• Your assignment:
Copy out each line of the listing below that contains the word "value".

• Data for this task:
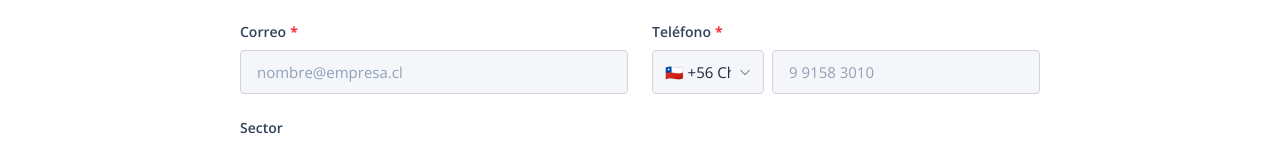
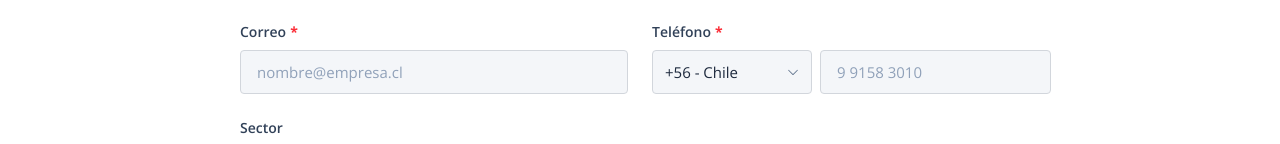
Before and after one commit to delcarpiohub/LandingPage, a Next.js app: page /contacto/ventas in a window 1280 px wide. Shown: the part 446-590 px from the top of the page. Built offline with nearby package versions, Linux system fonts and the light colour scheme; a web font is replaced by a local one.

Commit message:
fix: simplifica selector de codigo pais

```diff
--- a/src/app/contacto/[tipo]/contact-client-page.tsx
+++ b/src/app/contacto/[tipo]/contact-client-page.tsx
@@ -47,18 +47,18 @@ const sectorLabels: Record<(typeof SECTORES)[number], string> = {
 };
 
 const countryCodes = [
-  { code: "+56", flag: "🇨🇱", country: "Chile" },
-  { code: "+54", flag: "🇦🇷", country: "Argentina" },
-  { code: "+51", flag: "🇵🇪", country: "Perú" },
-  { code: "+57", flag: "🇨🇴", country: "Colombia" },
-  { code: "+591", flag: "🇧🇴", country: "Bolivia" },
-  { code: "+593", flag: "🇪🇨", country: "Ecuador" },
-  { code: "+595", flag: "🇵🇾", country: "Paraguay" },
-  { code: "+598", flag: "🇺🇾", country: "Uruguay" },
-  { code: "+58", flag: "🇻🇪", country: "Venezuela" },
-  { code: "+52", flag: "🇲🇽", country: "México" },
-  { code: "+34", flag: "🇪🇸", country: "España" },
-  { code: "+1", flag: "🇺🇸", country: "Estados Unidos" },
+  { code: "+56", country: "Chile" },
+  { code: "+54", country: "Argentina" },
+  { code: "+51", country: "Perú" },
+  { code: "+57", country: "Colombia" },
+  { code: "+591", country: "Bolivia" },
+  { code: "+593", country: "Ecuador" },
+  { code: "+595", country: "Paraguay" },
+  { code: "+598", country: "Uruguay" },
+  { code: "+58", country: "Venezuela" },
+  { code: "+52", country: "México" },
+  { code: "+34", country: "España" },
+  { code: "+1", country: "Estados Unidos" },
 ] as const;
 const contactTypes: Record<string, ContactTypeConfig> = {
   "tour-laboratorio": {
@@ -246,15 +246,15 @@ export function ContactClientPage({ tipo }: { tipo: string }) {
                   </Field>
                   <Field label="Teléfono" error={errors.telefono?.message} required>
                     <div className="flex gap-2">
-                      <div className="relative w-28 shrink-0">
+                      <div className="relative w-40 shrink-0">
                         <select
                           value={countryCode}
                           onChange={(e) => setCountryCode(e.target.value)}
                           className="w-full h-11 pl-3 pr-8 text-[15px] bg-[#F4F6F9] hover:bg-[#EBEEF3] border border-[#D2D6DC] focus:border-[#D5542B] rounded-[4px] text-slate-800 cursor-pointer outline-none transition-all duration-200 focus:ring-2 focus:ring-[#D5542B]/10 appearance-none"
                         >
-                          {countryCodes.map(({ code, flag, country }) => (
+                          {countryCodes.map(({ code, country }) => (
                             <option key={code} value={code}>
-                              {flag} {code} {country}
+                              {code} - {country}
                             </option>
                           ))}
                         </select>
```
Also changed, not shown: .agent-log/sessions.md.
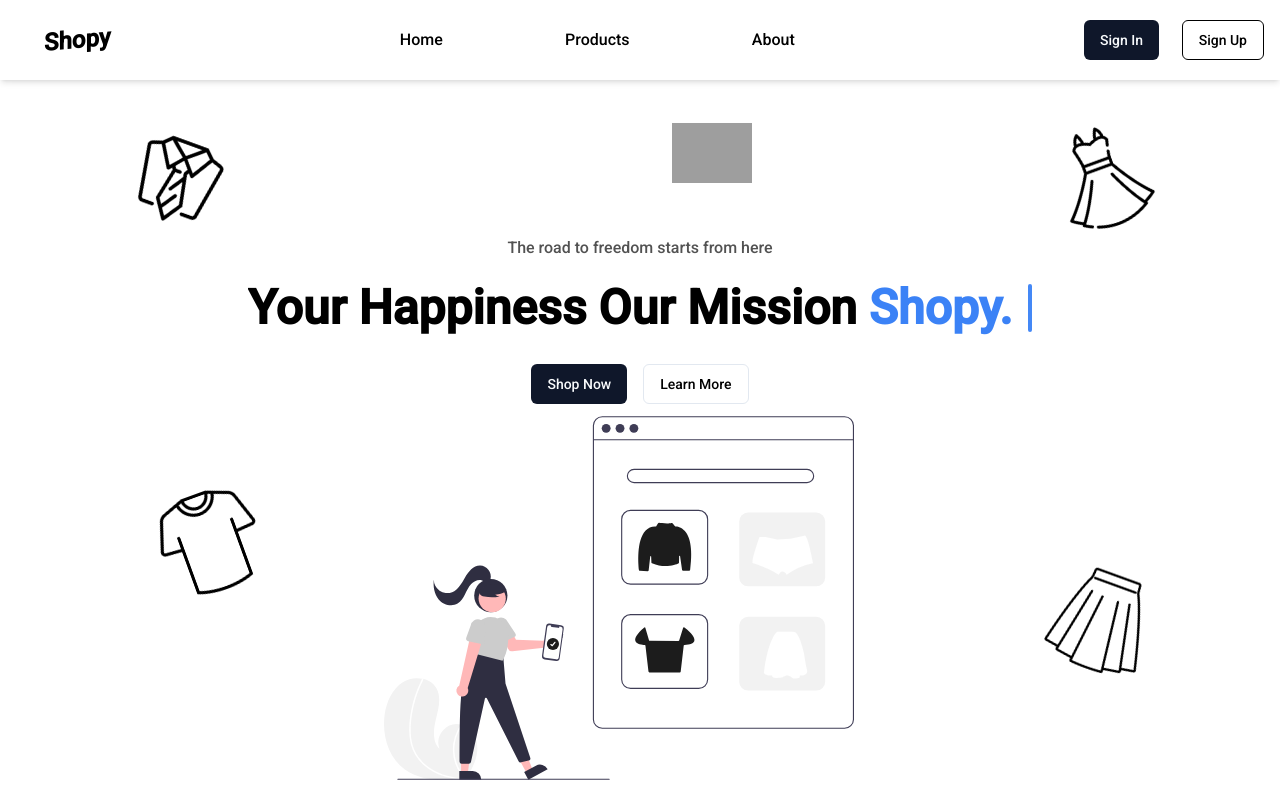
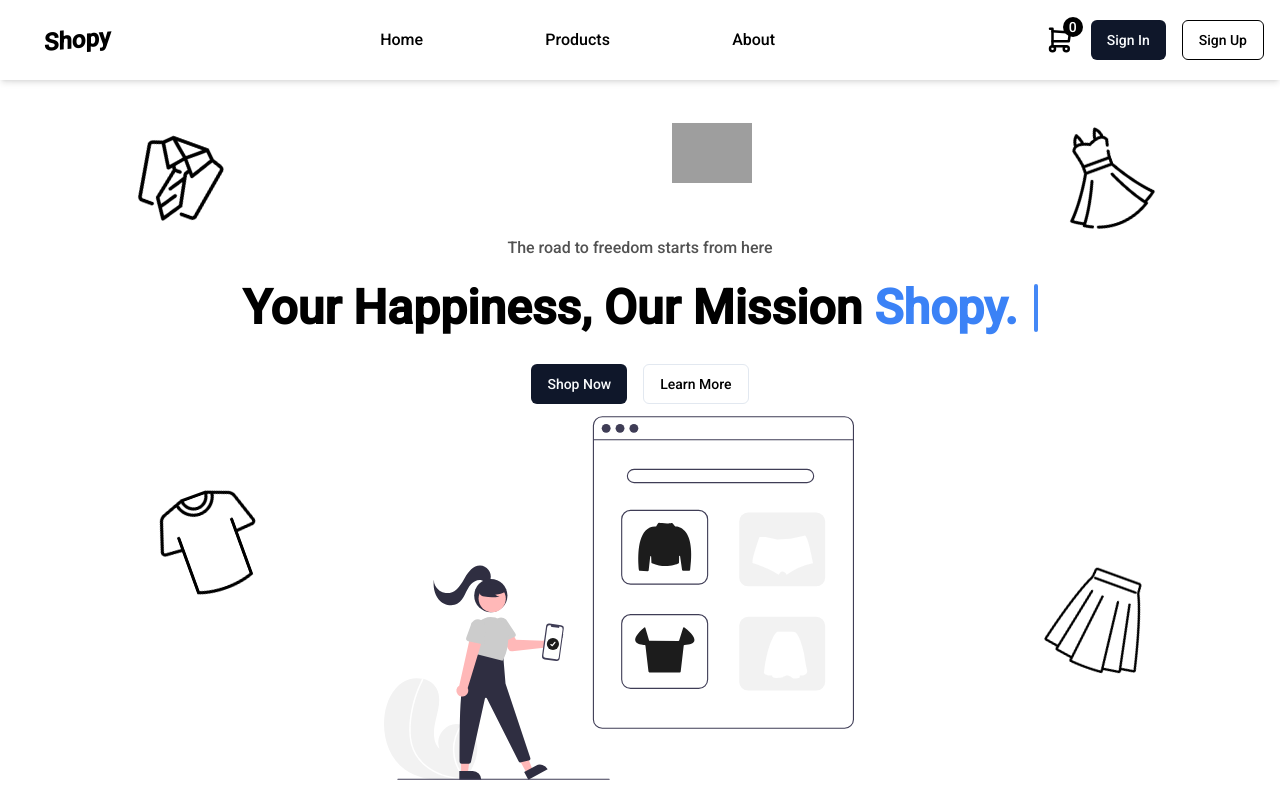
Before and after one commit to SaiHtetMyatNaing/shopy, a Next.js app: page / in a window 1280 px wide. Built offline with nearby package versions, Linux system fonts and the light colour scheme; grey boxes are pictures that could not be loaded.

Commit message:
detail page feature added

```diff
--- a/app/Zustandstore/store.ts
+++ b/app/Zustandstore/store.ts
@@ -12,14 +12,16 @@ export const useFilterStore = create<FilterStore>((set)=>({
       }
 }))
 
-type LoadingStore = {
-     loading : boolean ,
-     setLoading : (str : boolean) => void,
+
+
+type AddToCartStore = {
+     itemCount : number,
+     setItemCount : (val : number ) => void,
 }
 
-export const useLoadingStore = create<LoadingStore>((set)=>({
-     loading : false,
-     setLoading : (str : boolean) => {
-       set({loading : true});
-     }
+export const useAddToCartStore = create<AddToCartStore>((set)=>({
+      itemCount : 0 ,
+      setItemCount :(val : number) => {
+         set({itemCount : val})
+      }
 }))
--- a/app/page.tsx
+++ b/app/page.tsx
@@ -10,7 +10,7 @@ const Home = () => {
         text: "Your",
       },
       {
-        text: "Happiness",
+        text: "Happiness,",
       },
       {
         text: "Our",
--- a/app/products/loading.tsx
+++ /dev/null
@@ -1,24 +0,0 @@
-import { Skeleton } from '@/components/ui/skeleton'
-import React from 'react'
-
-const Loading = () => {
-  return (
-    <div className='w-[382px] h-[440px] col-span-4 flex justify-between start flex-col border border-gray-300 rounded-md p-1'>
-
-             <Skeleton className=' w-56 h-10 mt-2'></Skeleton>
-
-             <Skeleton className='w-88 h-52'></Skeleton>
-
-             <Skeleton className='w-full h-20'></Skeleton>
-
-             <div className='w-full flex justify-between p-1'>
-                <Skeleton className='w-24 h-14 rounded-md'></Skeleton>
-                <Skeleton className='w-24 h-14 rounded-md'></Skeleton>
-             </div>
-
-
-    </div>
-  )
-}
-
-export default Loading
--- a/app/products/page.tsx
+++ b/app/products/page.tsx
@@ -2,7 +2,7 @@
 
 import { useQuery } from '@tanstack/react-query';
 import Cards from '@/components/Cards';
-import { useFilterStore, useLoadingStore } from '../Zustandstore/store';
+import { useFilterStore} from '../Zustandstore/store';
 import SideBarFilter from '@/components/SideBarFilter';
 import { Suspense } from 'react';
 
@@ -21,8 +21,6 @@ const Page = () => {
    const setFilteredItem = useFilterStore((state)=> state.setFilteredItem)
    const filterItem    = useFilterStore((state)=> state.filteredItem)
 
-
-
    const {data , isLoading} = useQuery({
         queryKey : ['Products'],
         queryFn : () =>
@@ -30,6 +28,7 @@ const Page = () => {
             .then((res)=> res.json())
     })
 
+   if(isLoading) return <div className='loader fixed top-[400px] left-[650px]'></div>
 
   return (
     // Main wrapper contains 2 children home and aside
--- /dev/null
+++ b/components/AddToCart.tsx
@@ -0,0 +1,32 @@
+'use client'
+import { useAddToCartStore } from "@/app/Zustandstore/store";
+import React from "react";
+
+function AddToCart() {
+    const itemCount = useAddToCartStore((state) => state.itemCount);
+
+  return (
+     <button className="relative max-w-14 max-h-14">
+      <span className="absolute -top-2 -right-[8px] bg-black text-white rounded-full w-[20px] h-[20px] text-sm text-center">{itemCount}</span>
+      <svg
+      xmlns="http://www.w3.org/2000/svg"
+      width="30"
+      height="30"
+      fill="none"
+      stroke="currentColor"
+      strokeLinecap="round"
+      strokeLinejoin="round"
+      strokeWidth="2"
+      className="icon icon-tabler icons-tabler-outline icon-tabler-shopping-cart"
+      viewBox="0 0 24 24"
+    >
+      <path stroke="none" d="M0 0h24v24H0z"></path>
+      <path d="M4 19a2 2 0 104 0 2 2 0 10-4 0M15 19a2 2 0 104 0 2 2 0 10-4 0"></path>
+      <path d="M17 17H6V3H4"></path>
+      <path d="M6 5l14 1-1 7H6"></path>
+    </svg>
+    </button>
+  );
+}
+
+export default AddToCart;
--- /dev/null
+++ b/components/AddToCartButton.tsx
@@ -0,0 +1,18 @@
+import React from 'react'
+import { Button } from './ui/button'
+import { useAddToCartStore } from '@/app/Zustandstore/store'
+
+const AddToCartButton = () => {
+    const setItemCount = useAddToCartStore((state) => state.setItemCount)
+    const itemCount    = useAddToCartStore((state) => state.itemCount)
+
+  return (
+    <Button
+    className='w-28'
+    onClick={()=> setItemCount(itemCount + 1)}>
+        Buy
+    </Button>
+  )
+}
+
+export default AddToCartButton
--- a/components/Cards.tsx
+++ b/components/Cards.tsx
@@ -3,6 +3,8 @@ import { Product } from '@/app/products/page'
 import { Card, CardContent, CardDescription, CardFooter, CardHeader, CardTitle } from '@/components/ui/card'
 import Image from 'next/image'
 import { Button } from './ui/button'
+import AddToCartButton from './AddToCartButton'
+import Link from 'next/link'
 
 
 
@@ -25,11 +27,14 @@ const Cards = ({id , title , description , image , price , category} : Product )
 
         <CardFooter className='flex flex-col'>
           <p className='text-sm'>
-          {descriptionLimitation(description)}...<span className='text-gary-400 cursor-pointer hover:font-semibold'>Read More</span></p>
+          {descriptionLimitation(description)}
+          ...<span className='text-gary-400 cursor-pointer hover:font-semibold'>
+             <Link href={`/products/${id}`}>Read More</Link>
+            </span></p>
 
            <div className='w-full flex items-center justify-between mt-4 px-2 py-2'>
                <span className='font-bold text-2xl -skew-x-6'>${price}</span>
-              <Button className='w-28'>Buy</Button>
+              <AddToCartButton/>
            </div>
         </CardFooter>
 
--- a/components/navbar.tsx
+++ b/components/navbar.tsx
@@ -1,6 +1,7 @@
 import { Button } from '@/components/ui/button'
 import Link from 'next/link'
 import React from 'react'
+import AddToCart from './AddToCart'
 
 function NavBar() {
   return (
@@ -23,7 +24,9 @@ function NavBar() {
             </li>
         </ul>
 
-        <div className='flex justify-between items-center  w-[180px]'>
+
+        <div className='flex justify-between items-center gap-4 max-w-[220px]'>
+             <AddToCart/>
             <Button>Sign In</Button>
             <Button variant="outline" className='border-black'>Sign Up</Button>
         </div>
```
Also changed, not shown: app/products/[productId]/page.tsx (added, +59 -0 lines).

• Answer to this task:
                           value={countryCode}
                           onChange={(e) => setCountryCode(e.target.value)}
                             <option key={code} value={code}>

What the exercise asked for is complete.